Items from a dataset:
______________________________

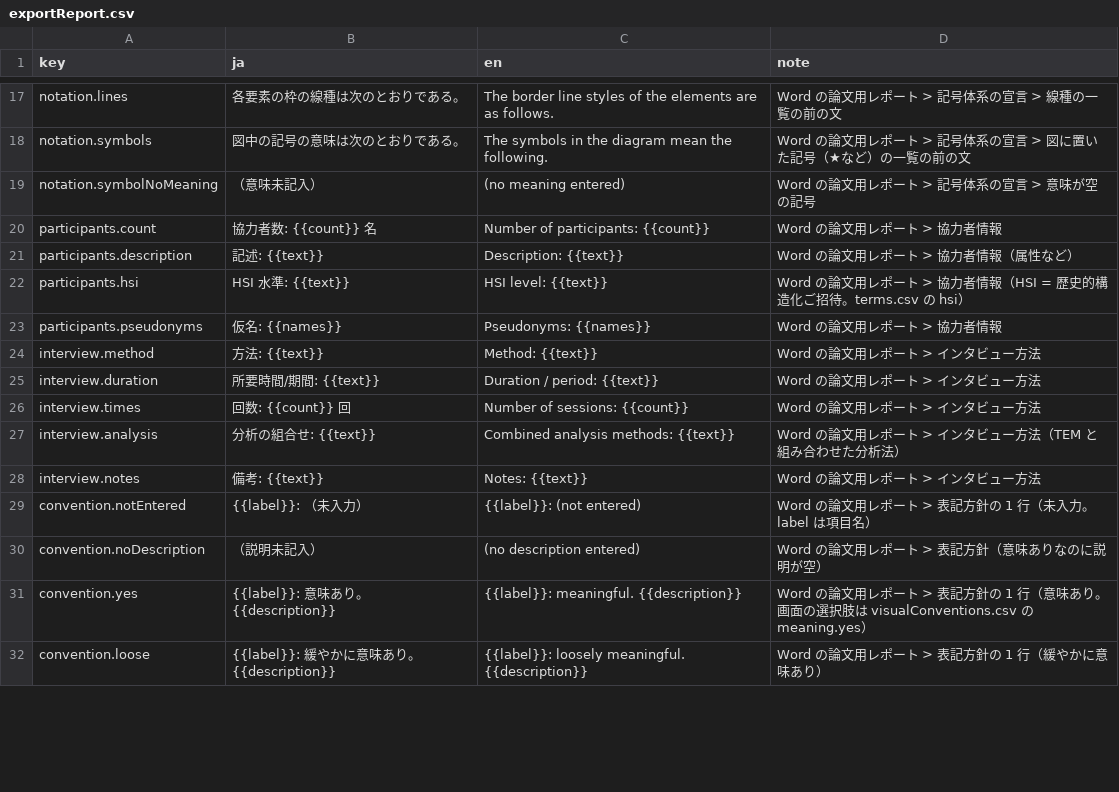
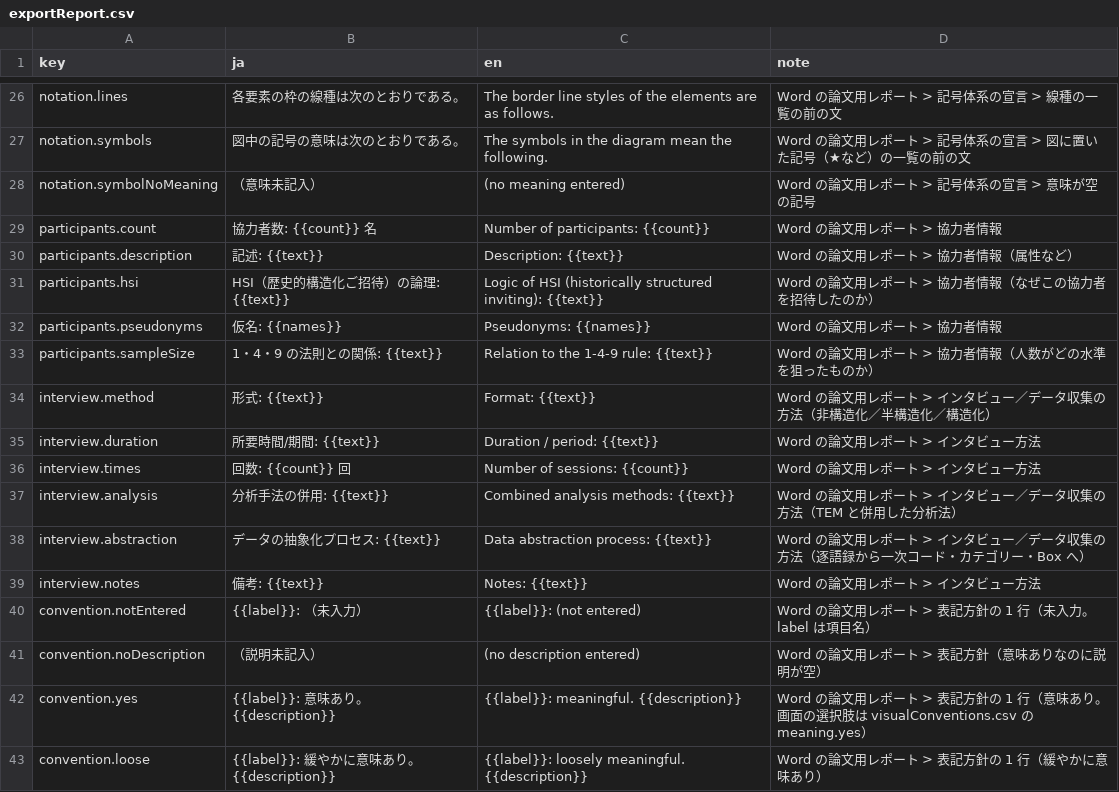
Before and after one commit to YukiInoueNakata/temerplus, a CSV file: webApp/src/locales/exportReport.csv, drawn as a sheet; only a part is shown, gaps mark what is left out; the diff covers the shown part only.

```diff
--- a/webApp/src/locales/exportReport.csv
+++ b/webApp/src/locales/exportReport.csv
@@ -21,8 +30,10 @@
 "participants.description","記述: {{text}}","Description: {{text}}","Word の論文用レポート > 協力者情報（属性など）"
-"participants.hsi","HSI 水準: {{text}}","HSI level: {{text}}","Word の論文用レポート > 協力者情報（HSI = 歴史的構造化ご招待。terms.csv の hsi）"
+"participants.hsi","HSI（歴史的構造化ご招待）の論理: {{text}}","Logic of HSI (historically structured inviting): {{text}}","Word の論文用レポート > 協力者情報（なぜこの協力者を招待したのか）"
 "participants.pseudonyms","仮名: {{names}}","Pseudonyms: {{names}}","Word の論文用レポート > 協力者情報"
-"interview.method","方法: {{text}}","Method: {{text}}","Word の論文用レポート > インタビュー方法"
+"participants.sampleSize","1・4・9 の法則との関係: {{text}}","Relation to the 1-4-9 rule: {{text}}","Word の論文用レポート > 協力者情報（人数がどの水準を狙ったものか）"
+"interview.method","形式: {{text}}","Format: {{text}}","Word の論文用レポート > インタビュー／データ収集の方法（非構造化／半構造化／構造化）"
 "interview.duration","所要時間/期間: {{text}}","Duration / period: {{text}}","Word の論文用レポート > インタビュー方法"
 "interview.times","回数: {{count}} 回","Number of sessions: {{count}}","Word の論文用レポート > インタビュー方法"
-"interview.analysis","分析の組合せ: {{text}}","Combined analysis methods: {{text}}","Word の論文用レポート > インタビュー方法（TEM と組み合わせた分析法）"
+"interview.analysis","分析手法の併用: {{text}}","Combined analysis methods: {{text}}","Word の論文用レポート > インタビュー／データ収集の方法（TEM と併用した分析法）"
+"interview.abstraction","データの抽象化プロセス: {{text}}","Data abstraction process: {{text}}","Word の論文用レポート > インタビュー／データ収集の方法（逐語録から一次コード・カテゴリー・Box へ）"
 "interview.notes","備考: {{text}}","Notes: {{text}}","Word の論文用レポート > インタビュー方法"
```
Also changed, not shown: 9 added rows and 16 edited cells elsewhere in this file, webApp/src/locales/paperReportDialog.csv, webApp/src/locales/reportStatus.csv, 11 other files.
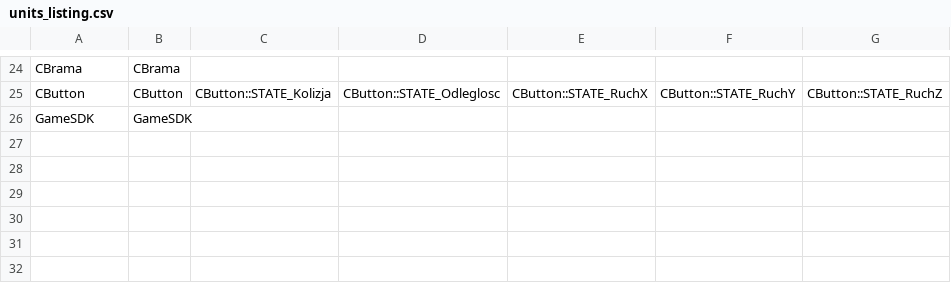
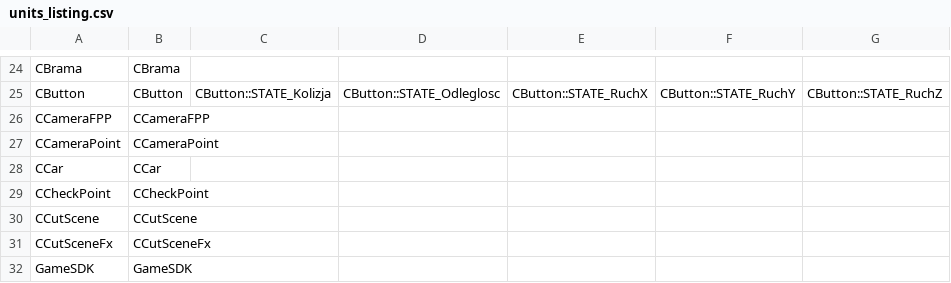
Before and after one commit to regratka/mkp, a CSV file: config/mkp/units_listing.csv, drawn as a sheet; only a part is shown, gaps mark what is left out; the diff names each change by its address in the sheet, - before the commit and + after, or states it on an @@ line.

```diff
--- a/config/mkp/units_listing.csv
+++ b/config/mkp/units_listing.csv
+row 26: CCameraFPP | CCameraFPP
+row 27: CCameraPoint | CCameraPoint
+row 28: CCar | CCar
+row 29: CCheckPoint | CCheckPoint
+row 30: CCutScene | CCutScene
+row 31: CCutSceneFx | CCutSceneFx
```
Also changed, not shown: config/mkp/mapping.csv.
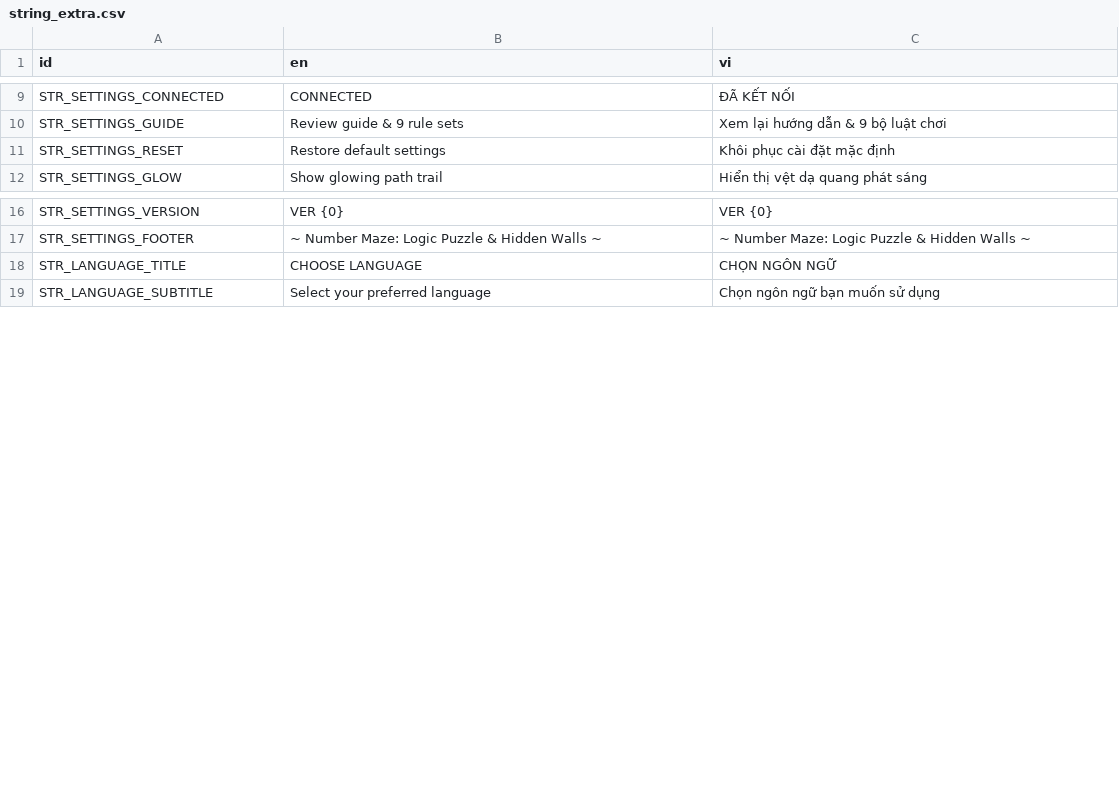
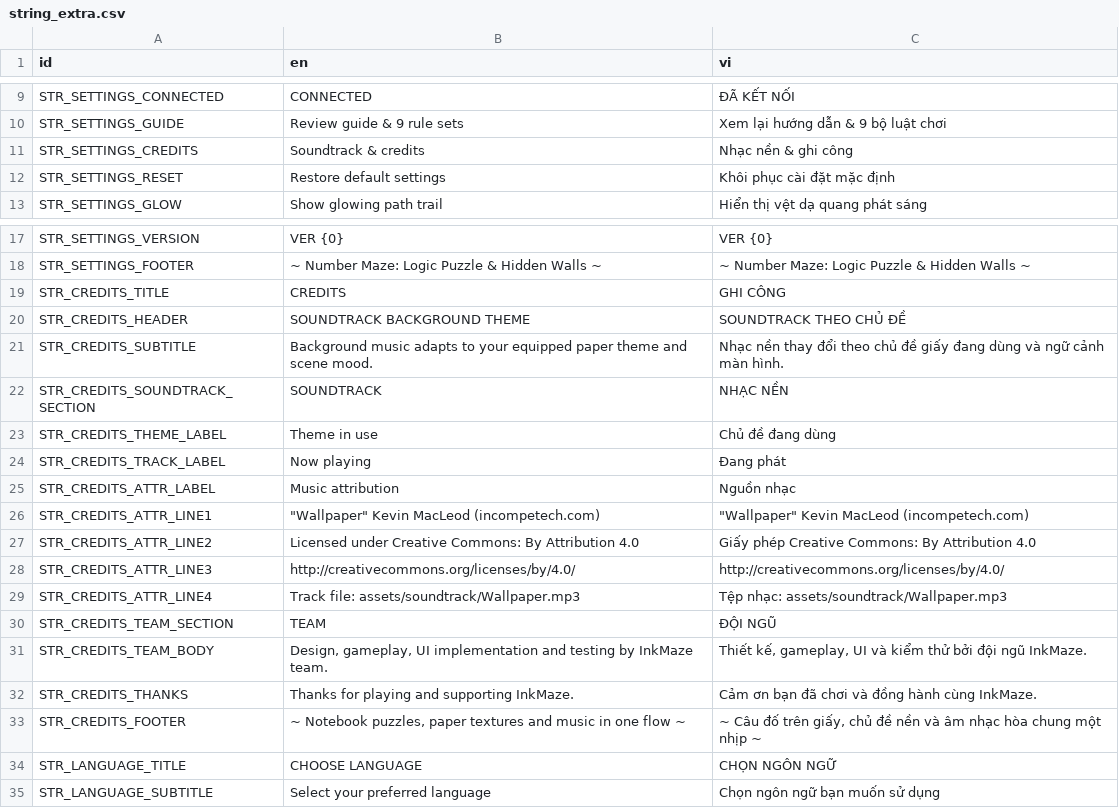
Before and after one commit to mrbut1995/phone-game-inkmaze, a CSV file: resources/localization/string_extra.csv, drawn as a sheet; only a part is shown, gaps mark what is left out; the diff names each change by its address in the sheet, - before the commit and + after, or states it on an @@ line.

Commit message:
feat: Add Credits Scene and Music Manager
- Implemented a new Credits scene to display soundtrack information and team credits.
- Added MusicManager to handle background music based on the current theme and context.
- Updated project configuration to include new resources and paths.
- Enhanced localization with new strings for credits and soundtrack.
- Modified settings scene to include a button for accessing credits.
- Updated navigation to support transitioning to the new Credits scene.
- Added tests to ensure functionality of the new features.

```diff
--- a/resources/localization/string_extra.csv
+++ b/resources/localization/string_extra.csv
+row 11: STR_SETTINGS_CREDITS | Soundtrack & credits | Nhạc nền & ghi công
+row 19: STR_CREDITS_TITLE | CREDITS | GHI CÔNG
+row 20: STR_CREDITS_HEADER | SOUNDTRACK BACKGROUND THEME | SOUNDTRACK THEO CHỦ ĐỀ
+row 21: STR_CREDITS_SUBTITLE | Background music adapts to your equipped paper theme and scene mood. | Nhạc nền thay đổi theo chủ đề giấy đang dùng và ngữ cảnh màn hình.
+row 22: STR_CREDITS_SOUNDTRACK_SECTION | SOUNDTRACK | NHẠC NỀN
+row 23: STR_CREDITS_THEME_LABEL | Theme in use | Chủ đề đang dùng
+row 24: STR_CREDITS_TRACK_LABEL | Now playing | Đang phát
+row 25: STR_CREDITS_ATTR_LABEL | Music attribution | Nguồn nhạc
+row 26: STR_CREDITS_ATTR_LINE1 | "Wallpaper" Kevin MacLeod (incompetech.com) | "Wallpaper" Kevin MacLeod (incompetech.com)
+row 27: STR_CREDITS_ATTR_LINE2 | Licensed under Creative Commons: By Attribution 4.0 | Giấy phép Creative Commons: By Attribution 4.0
+row 28: STR_CREDITS_ATTR_LINE3 | http://creativecommons.org/licenses/by/4.0/ | http://creativecommons.org/licenses/by/4.0/
+row 29: STR_CREDITS_ATTR_LINE4 | Track file: assets/soundtrack/Wallpaper.mp3 | Tệp nhạc: assets/soundtrack/Wallpaper.mp3
+row 30: STR_CREDITS_TEAM_SECTION | TEAM | ĐỘI NGŨ
+row 31: STR_CREDITS_TEAM_BODY | Design, gameplay, UI implementation and testing by InkMaze team. | Thiết kế, gameplay, UI và kiểm thử bởi đội ngũ InkMaze.
+row 32: STR_CREDITS_THANKS | Thanks for playing and supporting InkMaze. | Cảm ơn bạn đã chơi và đồng hành cùng InkMaze.
+row 33: STR_CREDITS_FOOTER | ~ Notebook puzzles, paper textures and music in one flow ~ | ~ Câu đố trên giấy, chủ đề nền và âm nhạc hòa chung một nhịp ~
```
Also changed, not shown: 26 other files.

______________________________

What is required: Go through the records above. Copy each line in which the string "インタビュー方法" appears.

Response:
-"interview.method","方法: {{text}}","Method: {{text}}","Word の論文用レポート > インタビュー方法"
 "interview.duration","所要時間/期間: {{text}}","Duration / period: {{text}}","Word の論文用レポート > インタビュー方法"
 "interview.times","回数: {{count}} 回","Number of sessions: {{count}}","Word の論文用レポート > インタビュー方法"
-"interview.analysis","分析の組合せ: {{text}}","Combined analysis methods: {{text}}","Word の論文用レポート > インタビュー方法（TEM と組み合わせた分析法）"
 "interview.notes","備考: {{text}}","Notes: {{text}}","Word の論文用レポート > インタビュー方法"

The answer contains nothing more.